Last Thursday, after finishing the Mincha services on the 9th of Av, I noticed we had about 30 minutes before the fast ended. Seeing the hungry faces of our dear congregants, I knew they weren’t in the mood for another sermon. So I decided to do something different.
I invited them to share interesting childhood stories.
After a few short and sweet stories, a person stood up. His name was Dr. Paul Klein. Usually he attends Chabad of Wayne, but today he joined his cousin Martin to pray with us.
“My story might sound unbelievable,” he began, “but it’s true. This is my childhood story.
“When I was six years old, I blew up.”
Everyone perked up. What could that mean?
He explained that he attended a makeshift fireworks display as a child, and a “rocket firework” landed near him and exploded. He was severely injured.
What followed was a nightmare. His mother soaked up his blood with a towel while his father drove them to the nearest hospital as quickly as possible. The doctors saved his life but wanted to amputate his hands.
“My father was a tough blue-collar worker. He grabbed the doctor by his lapel and said, ‘Doctor, you must try other things before you amputate.’”
And so they did.
This story occurred in the late 1960s when the field of reattaching limbs and veins was in its infancy. “Some of the operations I went through ended up in medical books because they were the first of their kind!” he exclaimed.
Growing up, people told him he would “amount to nothing” due to his injuries and deformities. Many doubted him when he chose to go to medical school to become a doctor and give back to the medical community. But he persisted.

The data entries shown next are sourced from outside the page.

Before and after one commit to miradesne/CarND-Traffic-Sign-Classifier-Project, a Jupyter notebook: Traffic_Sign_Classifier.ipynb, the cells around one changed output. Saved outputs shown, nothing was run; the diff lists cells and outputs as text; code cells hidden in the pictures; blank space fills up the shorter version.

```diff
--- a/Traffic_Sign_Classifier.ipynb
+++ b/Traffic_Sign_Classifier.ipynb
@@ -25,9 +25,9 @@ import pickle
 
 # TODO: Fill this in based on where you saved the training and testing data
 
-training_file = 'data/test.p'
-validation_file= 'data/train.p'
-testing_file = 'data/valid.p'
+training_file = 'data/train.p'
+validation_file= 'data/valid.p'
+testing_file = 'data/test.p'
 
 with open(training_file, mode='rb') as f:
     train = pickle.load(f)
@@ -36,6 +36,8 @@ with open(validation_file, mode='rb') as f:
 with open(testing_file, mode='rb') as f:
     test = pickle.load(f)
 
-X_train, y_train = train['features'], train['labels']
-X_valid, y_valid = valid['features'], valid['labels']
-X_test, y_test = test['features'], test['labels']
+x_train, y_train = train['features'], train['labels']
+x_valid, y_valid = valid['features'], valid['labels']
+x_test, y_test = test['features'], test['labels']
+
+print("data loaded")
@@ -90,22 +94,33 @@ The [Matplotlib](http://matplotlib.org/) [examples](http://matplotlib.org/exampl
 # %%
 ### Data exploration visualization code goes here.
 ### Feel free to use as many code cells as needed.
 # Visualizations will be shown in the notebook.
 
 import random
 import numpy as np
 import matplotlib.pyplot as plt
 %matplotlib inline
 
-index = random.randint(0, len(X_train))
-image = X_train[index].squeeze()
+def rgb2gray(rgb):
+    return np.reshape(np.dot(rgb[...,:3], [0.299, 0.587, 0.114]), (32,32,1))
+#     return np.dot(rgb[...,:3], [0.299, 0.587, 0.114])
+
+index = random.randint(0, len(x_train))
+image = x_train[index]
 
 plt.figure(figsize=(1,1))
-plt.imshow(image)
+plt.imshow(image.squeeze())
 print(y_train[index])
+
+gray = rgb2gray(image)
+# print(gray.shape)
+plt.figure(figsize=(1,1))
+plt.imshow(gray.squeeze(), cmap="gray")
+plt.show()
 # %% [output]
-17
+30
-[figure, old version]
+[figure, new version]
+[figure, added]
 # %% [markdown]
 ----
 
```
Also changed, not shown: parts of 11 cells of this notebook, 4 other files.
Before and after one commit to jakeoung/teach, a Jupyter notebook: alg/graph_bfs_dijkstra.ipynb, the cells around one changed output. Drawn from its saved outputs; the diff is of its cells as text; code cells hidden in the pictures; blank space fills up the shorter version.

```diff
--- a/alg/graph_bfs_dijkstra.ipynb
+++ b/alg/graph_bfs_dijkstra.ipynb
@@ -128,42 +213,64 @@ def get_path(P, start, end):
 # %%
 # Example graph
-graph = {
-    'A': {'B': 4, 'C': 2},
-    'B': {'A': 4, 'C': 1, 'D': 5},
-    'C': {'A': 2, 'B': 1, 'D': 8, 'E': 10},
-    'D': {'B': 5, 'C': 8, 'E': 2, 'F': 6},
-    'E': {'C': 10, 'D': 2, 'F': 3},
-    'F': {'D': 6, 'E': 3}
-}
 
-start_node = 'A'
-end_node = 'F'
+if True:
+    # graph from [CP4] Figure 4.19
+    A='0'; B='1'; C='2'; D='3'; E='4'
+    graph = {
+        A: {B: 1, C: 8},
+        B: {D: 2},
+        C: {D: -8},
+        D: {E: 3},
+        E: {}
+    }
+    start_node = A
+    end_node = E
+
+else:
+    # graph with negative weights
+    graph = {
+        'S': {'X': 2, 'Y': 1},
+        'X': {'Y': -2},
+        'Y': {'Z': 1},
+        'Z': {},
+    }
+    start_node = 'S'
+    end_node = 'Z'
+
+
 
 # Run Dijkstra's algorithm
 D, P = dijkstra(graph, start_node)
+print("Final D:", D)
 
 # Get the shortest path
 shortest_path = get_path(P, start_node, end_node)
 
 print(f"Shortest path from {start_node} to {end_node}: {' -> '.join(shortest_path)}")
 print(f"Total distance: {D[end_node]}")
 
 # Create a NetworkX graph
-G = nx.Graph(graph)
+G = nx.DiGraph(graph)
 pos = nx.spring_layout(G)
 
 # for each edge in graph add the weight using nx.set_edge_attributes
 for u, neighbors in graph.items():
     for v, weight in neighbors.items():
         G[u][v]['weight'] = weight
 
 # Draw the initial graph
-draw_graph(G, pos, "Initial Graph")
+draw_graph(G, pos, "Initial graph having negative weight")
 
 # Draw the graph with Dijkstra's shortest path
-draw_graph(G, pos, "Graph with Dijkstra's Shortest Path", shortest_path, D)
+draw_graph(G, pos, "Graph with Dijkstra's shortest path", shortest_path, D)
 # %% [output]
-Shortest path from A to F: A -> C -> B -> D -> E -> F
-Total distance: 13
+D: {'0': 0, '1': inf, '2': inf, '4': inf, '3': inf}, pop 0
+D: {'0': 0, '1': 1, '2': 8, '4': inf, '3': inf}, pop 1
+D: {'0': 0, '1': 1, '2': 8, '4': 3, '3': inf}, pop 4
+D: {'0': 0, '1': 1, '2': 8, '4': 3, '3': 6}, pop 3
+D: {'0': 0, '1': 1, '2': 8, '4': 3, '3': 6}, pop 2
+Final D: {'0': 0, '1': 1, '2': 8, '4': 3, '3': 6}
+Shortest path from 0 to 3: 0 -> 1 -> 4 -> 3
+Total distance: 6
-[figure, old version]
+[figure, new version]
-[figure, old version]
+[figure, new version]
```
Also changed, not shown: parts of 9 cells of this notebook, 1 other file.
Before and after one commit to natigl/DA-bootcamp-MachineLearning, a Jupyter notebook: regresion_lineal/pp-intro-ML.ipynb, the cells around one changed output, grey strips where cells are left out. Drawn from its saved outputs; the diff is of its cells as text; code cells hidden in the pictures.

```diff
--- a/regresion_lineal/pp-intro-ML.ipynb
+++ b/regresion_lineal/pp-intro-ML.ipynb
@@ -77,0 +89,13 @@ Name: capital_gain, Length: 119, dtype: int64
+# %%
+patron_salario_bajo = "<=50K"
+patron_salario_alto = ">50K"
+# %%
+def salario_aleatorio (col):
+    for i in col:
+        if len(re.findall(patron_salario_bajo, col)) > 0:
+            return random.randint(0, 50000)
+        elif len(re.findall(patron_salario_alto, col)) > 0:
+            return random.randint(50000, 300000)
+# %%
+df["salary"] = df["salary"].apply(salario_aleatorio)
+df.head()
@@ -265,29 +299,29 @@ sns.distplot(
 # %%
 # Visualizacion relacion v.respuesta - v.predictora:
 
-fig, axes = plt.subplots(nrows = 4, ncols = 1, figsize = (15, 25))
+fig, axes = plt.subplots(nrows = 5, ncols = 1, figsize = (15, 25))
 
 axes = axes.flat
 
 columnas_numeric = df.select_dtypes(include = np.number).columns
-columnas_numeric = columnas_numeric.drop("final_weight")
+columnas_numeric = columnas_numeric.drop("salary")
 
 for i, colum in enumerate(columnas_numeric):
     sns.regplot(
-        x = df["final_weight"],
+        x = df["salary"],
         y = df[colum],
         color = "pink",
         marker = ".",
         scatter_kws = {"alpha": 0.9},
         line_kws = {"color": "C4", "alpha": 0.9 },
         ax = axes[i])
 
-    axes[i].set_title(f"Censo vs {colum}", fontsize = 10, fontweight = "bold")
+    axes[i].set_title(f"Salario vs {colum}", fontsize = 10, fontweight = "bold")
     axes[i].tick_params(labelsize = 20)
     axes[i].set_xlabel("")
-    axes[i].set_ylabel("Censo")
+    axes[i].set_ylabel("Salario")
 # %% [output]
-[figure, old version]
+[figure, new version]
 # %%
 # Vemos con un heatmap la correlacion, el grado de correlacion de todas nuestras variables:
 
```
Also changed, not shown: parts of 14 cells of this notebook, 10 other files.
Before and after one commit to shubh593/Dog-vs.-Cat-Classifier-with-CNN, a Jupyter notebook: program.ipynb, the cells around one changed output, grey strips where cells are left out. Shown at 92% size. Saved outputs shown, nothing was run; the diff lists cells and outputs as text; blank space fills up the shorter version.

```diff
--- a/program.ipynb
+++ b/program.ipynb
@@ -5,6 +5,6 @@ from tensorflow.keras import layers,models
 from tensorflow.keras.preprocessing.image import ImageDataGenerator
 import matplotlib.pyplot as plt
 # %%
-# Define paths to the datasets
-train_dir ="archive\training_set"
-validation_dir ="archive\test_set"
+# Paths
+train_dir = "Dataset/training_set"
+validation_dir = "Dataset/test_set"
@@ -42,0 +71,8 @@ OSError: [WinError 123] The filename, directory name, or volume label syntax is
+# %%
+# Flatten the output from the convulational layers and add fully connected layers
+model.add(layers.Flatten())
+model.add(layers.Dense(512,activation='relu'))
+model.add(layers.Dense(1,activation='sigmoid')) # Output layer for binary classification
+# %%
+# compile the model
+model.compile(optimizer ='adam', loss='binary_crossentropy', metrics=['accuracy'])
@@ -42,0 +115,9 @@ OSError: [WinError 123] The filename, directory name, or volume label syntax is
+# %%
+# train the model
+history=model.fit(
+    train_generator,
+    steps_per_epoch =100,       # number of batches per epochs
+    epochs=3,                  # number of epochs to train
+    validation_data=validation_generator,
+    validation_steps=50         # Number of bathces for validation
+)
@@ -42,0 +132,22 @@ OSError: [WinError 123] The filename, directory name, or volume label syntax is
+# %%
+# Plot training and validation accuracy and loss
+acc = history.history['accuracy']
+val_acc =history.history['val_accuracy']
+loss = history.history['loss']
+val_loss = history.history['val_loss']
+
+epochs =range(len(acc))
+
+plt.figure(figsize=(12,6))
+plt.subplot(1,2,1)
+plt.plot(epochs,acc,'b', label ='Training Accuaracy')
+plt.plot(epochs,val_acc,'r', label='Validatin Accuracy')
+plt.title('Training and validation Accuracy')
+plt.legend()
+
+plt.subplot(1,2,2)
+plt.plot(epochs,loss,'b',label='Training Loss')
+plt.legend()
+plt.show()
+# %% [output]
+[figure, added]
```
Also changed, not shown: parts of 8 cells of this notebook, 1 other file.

Today, he’s a surgeon performing the same surgeries he underwent as a child.
“For years, I was angry with God,” he said. “Why did this happen to me? Why did I have to suffer so much?
“But then I found my life’s purpose. Because of my experience, doctors were able to help so many people. And now, I dedicate my life to aiding others dealing with similar issues I experienced as a child.”
This story deeply moved me. I hadn’t expected to hear such an incredible tale when I invited the congregation to share stories to pass the time until the fast end.
When I returned home after the break-fast and prepared for the upcoming Shabbat — known as “Shabbat Nachamu,” or the Shabbat of comfort — I came across a letter from the rebbe.
In this letter, the rebbe discussed the verse in our Haftarah “Nachamu, nachmu ami,” “comfort, comfort my people.” Why the repetition?
True comfort isn’t just when pain is eased but reversed. Instead of feeling pain, you feel pleasure. Understanding the suffering one has endured provides one level of comfort. But a more profound level comes when they realize that the suffering was for a hidden good.
I’ve just witnessed someone who has experienced this double comfort.
May we all enjoy only revealed good from this point forward.
And let’s pray that we all experience double comfort. On an individual level, we should be able to look back at past hardships and see how it was all good for us. And collectively, as a nation, we should be able to do the same with the coming of Moshiach very soon. Amen.
Rabbi Mendy Kaminker is the Rabbi of Chabad of Hackensack and an editorial member of Chabad.org. He welcomes your comments at rabbi@ChabadHackensack.com